Helping chefs understand and apply the rules of chemistry in the kitchen has made Herve This a culinary hero to Michelin three-star chefs such as Ferran Adria

The term "molecular gastronomy" is now associated with chefs like Ferran Adria, but you disagree with that usage. Why?

They are doing molecular cooking. The truth is that molecular gastronomy is science, molecular cooking is cooking, and chefs are not scientists.
What equipment do you consider essential for home cooks?

A good oven, certainly. Induction is fine, because induction is more efficient than a gas stove. That's all.

No thermometers? Scales?

If you have a good thermometer in your oven it's alright. I would say that we lack knowledge more than tools. Our kitchens are full of gadgets, but if we don't know what to make with these tools we cannot make anything.

You've devoted a lot of research to collecting and debunking "precisions" - old wives' tales about cooking.

I have more than 25,000 precisions. People say you should make stock by starting the meat in cold water to extract more juice. Is it true? Well, let's do the experiment. We take one piece of meat, cut it in two to have the same quantity of fat, and put one part in boiling water and one part in cold water. In the end, when the temperature has reached equilibrium, you have exactly the same. So, this is wrong.

You have assembled a list of 10 fundamental pieces of knowledge for cooks. It includes unexpected items like salt dissolves into water and salt does not dissolve into oil.
You see how silly it seems? It's not obvious. Imagine that you take a glass of oil, you put some salt, even after one century the oil will not be salted. This, according to Pierre Gagnaire, is my main discovery.
Yes, he was putting Maldon salt on meat just before serving, but the salt was drawing out the water from the meat, so it was dissolving instead of giving the crunch he wanted. I had an idea: Put the salt into oil because it will be protected. And now, in all of Pierre's kitchens, there are small cups with various oils and various salts. He tells the press in many interviews this is my main discovery, but I will not get the Nobel Prize for that.

Do people understand these basics?

They don't know. Water boils at 100 C. It seems obvious, but it's not. I have a cookbook written by a three-star chef with some scientific education, and the book states that when you put a lid on a pan you can increase the temperature of water up to 130 C. You will never achieve 130 C.
So how can home cooks apply this knowledge?

Imagine you have a tough piece of meat. If you cook it at a high temperature the water in it boils, rule number four, and evaporates, rule number seven. You now have a crust, but it's still tough in the middle. To make it good and tender you have to apply rule number eight, collagen dissolves above 55 C [131 F]. See, it's easy.

How do you respond to people who criticize you for dehumanizing food and cooking?

There is an easy answer. Imagine you take a moonlit walk with your lover and you understand why the moon shines. Are you less in love? No. You know, any way of discussing what you eat makes it better. If you just eat, you're an animal; but we are not animals, we are humans.
Hervé This's
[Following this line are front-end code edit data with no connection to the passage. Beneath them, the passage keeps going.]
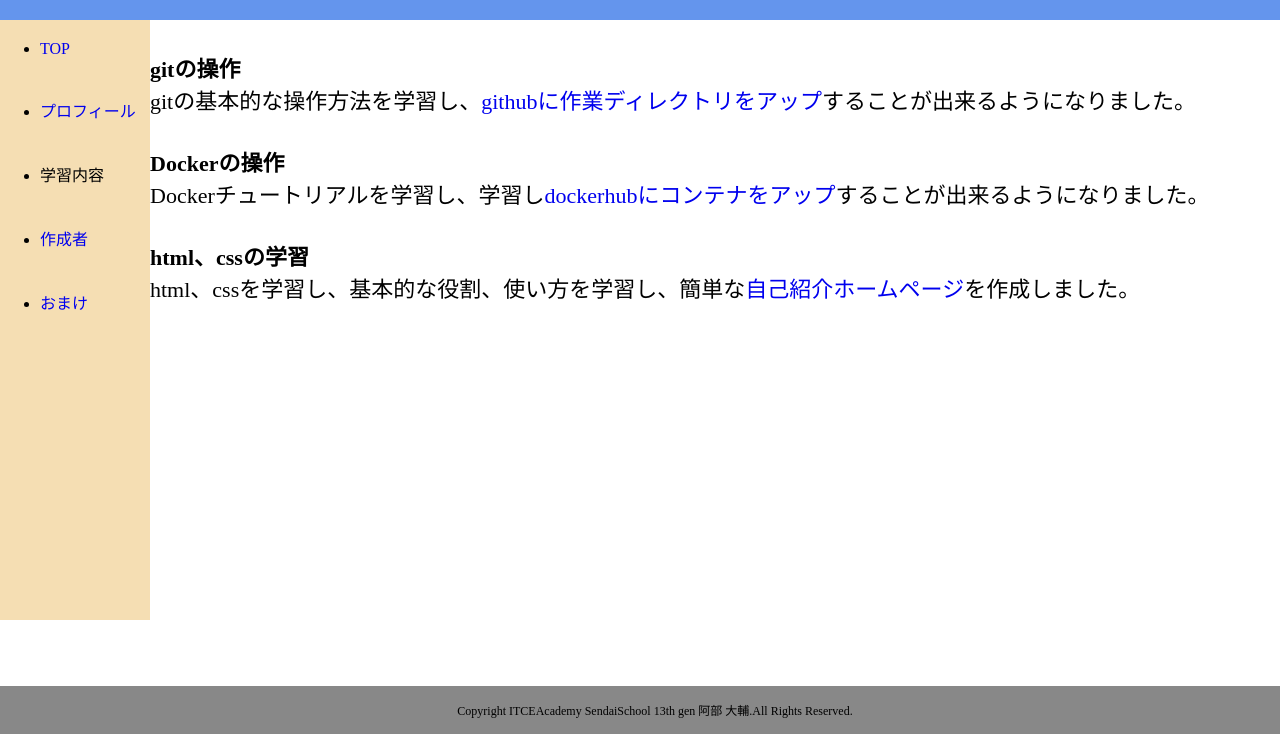
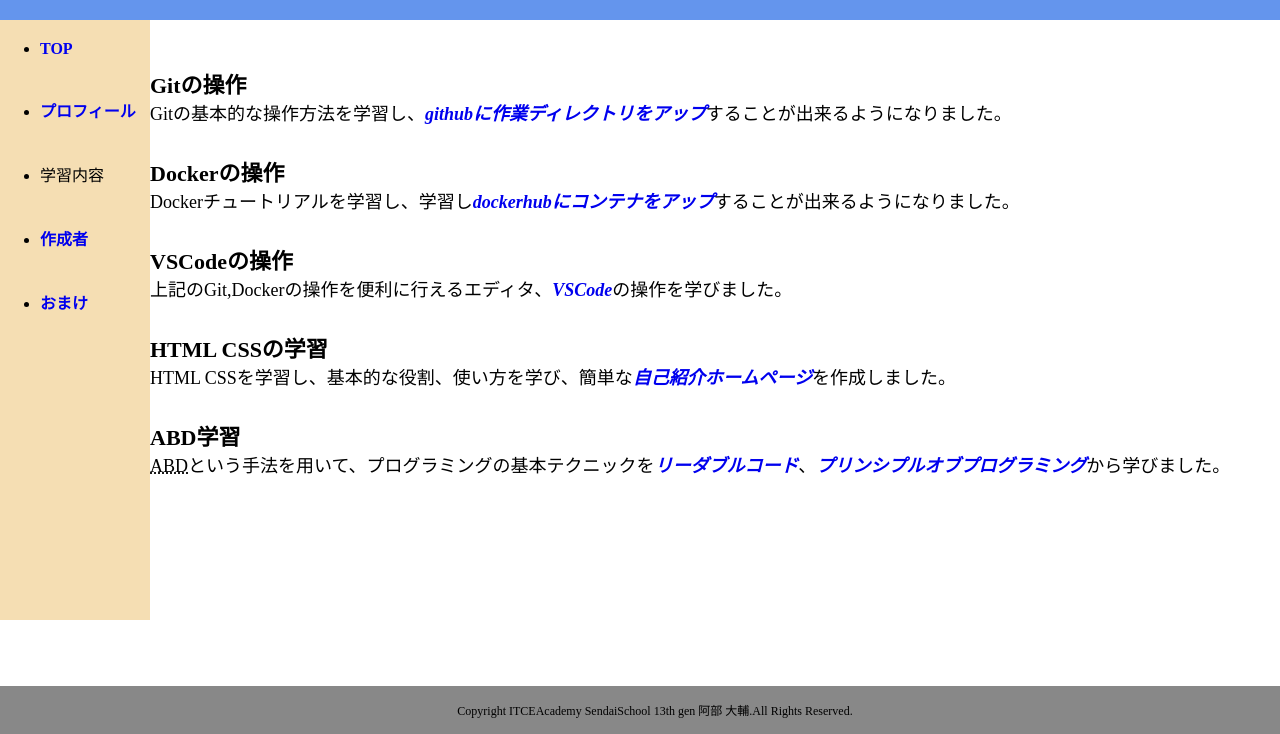
Before and after one commit to daisukeabe-0218/myhomepage_practice, a plain HTML site: page learning_content.html in a window 1280 px wide. Shown: the part 66-800 px from the top of the page. Drawn offline with Linux system fonts and the light colour scheme.

Commit message:
学習内容の記述にVSCode,ABD学習を追加しました。

```diff
--- a/learning_content.html
+++ b/learning_content.html
@@ -27,14 +27,20 @@
     <!-- プロフィールコンテンツ -->
     <main>
       <dl>
-        <dt>gitの操作</dt>
-        <dd>gitの基本的な操作方法を学習し、<a href="https://github.com/daisukeabe-0218" target="_blank">githubに作業ディレクトリをアップ</a>することが出来るようになりました。
+        <dt>Gitの操作</dt>
+        <dd>Gitの基本的な操作方法を学習し、<a href="https://github.com/daisukeabe-0218" target="_blank"><em>githubに作業ディレクトリをアップ</em></a>することが出来るようになりました。
         </dd>
         <dt>Dockerの操作</dt>
-        <dd>Dockerチュートリアルを学習し、学習し<a href="https://hub.docker.com/u/daisuke0218" target="_blank">dockerhubにコンテナをアップ</a>することが出来るようになりました。
+        <dd>Dockerチュートリアルを学習し、学習し<a href="https://hub.docker.com/u/daisuke0218" target="_blank"><em>dockerhubにコンテナをアップ</em></a>することが出来るようになりました。
         </dd>
-        <dt>html、cssの学習</dt>
-        <dd>html、cssを学習し、基本的な役割、使い方を学習し、簡単な<a href="index.html" target="_blank">自己紹介ホームページ</a>を作成しました。
+        <dt>VSCodeの操作</dt>
+        <dd>上記のGit,Dockerの操作を便利に行えるエディタ、<a href="https://azure.microsoft.com/ja-jp/products/visual-studio-code/" target="_blank"><em>VSCode</em></a>の操作を学びました。
+        </dd>
+        <dt>HTML CSSの学習</dt>
+        <dd>HTML CSSを学習し、基本的な役割、使い方を学び、簡単な<a href="index.html" target="_blank"><em>自己紹介ホームページ</em></a>を作成しました。
+        </dd>
+        <dt>ABD学習</dt>
+        <dd><abbr title="Active Book Dialogue">ABD</abbr>という手法を用いて、プログラミングの基本テクニックを<a href="https://www.oreilly.co.jp/books/9784873115658/" target="_blank"><em>リーダブルコード</em></a>、<a href="https://books.google.co.jp/books/about/%E3%83%97%E3%83%AA%E3%83%B3%E3%82%B7%E3%83%97%E3%83%AB%E3%82%AA%E3%83%96%E3%83%97%E3%83%AD%E3%82%B0%E3%83%A9%E3%83%9F.html?id=RuKoDwAAQBAJ&source=kp_book_description&redir_esc=y"><em>プリンシプルオブプログラミング</em></a>から学びました。
         </dd>
       </dl>
     </main>
--- a/styles.css
+++ b/styles.css
@@ -24,6 +24,7 @@ nav {
 
 a {
         text-decoration: none;
+        font-weight: bold;
     }
 
 a:hover {
@@ -72,7 +73,10 @@ main {
     padding-left: 20px;
 }
 
+
+
 #github_link {
+    font-weight: bold;
     text-align: center;
 
 }
@@ -97,6 +101,7 @@ table {
     border: solid 1px #fff;
     border-collapse: separate;
     border-spacing:10px 0px;
+    margin-top: 50px;
     margin-left: 300px;
 }
 
@@ -116,18 +121,19 @@ table td {
 
 dl {
     text-align: left;
-    font-size: 22px;
     border: solid 1px #fff;
     border-collapse: separate;
     border-spacing:10px 0px;
-    margin-top: 0px;
 }
 
 dl dt {
         font-weight: bold;
+        font-size: 22px;
         background-color: #fff;
         border-top:solid 30px #fff;
-
+}
+dl dd {
+    font-size: 18px;
 }
 
 /* 製作者ページ */
```
Also changed, not shown: index.html (+2 -1 lines).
10 elements of basic kitchen knowledge
1. Salt dissolves in water.
2. Salt does not dissolve in oil.
3. Oil does not dissolve in water.
4. Water boils at 100 C (212 F).
5. Generally foods contain mostly water (or another fluid).
6. Foods without water or fluid are tough.
7. Some proteins (in eggs, meat, fish) coagulate.
8. Collagen dissolves in water at temperatures higher than 55 C (131 F).
9. Dishes are dispersed systems (combinations of gas, liquid or solid ingredients transformed by cooking).
10. Some chemical processes - such as the Maillard Reaction (browning or caramelizing) - generate new flavours.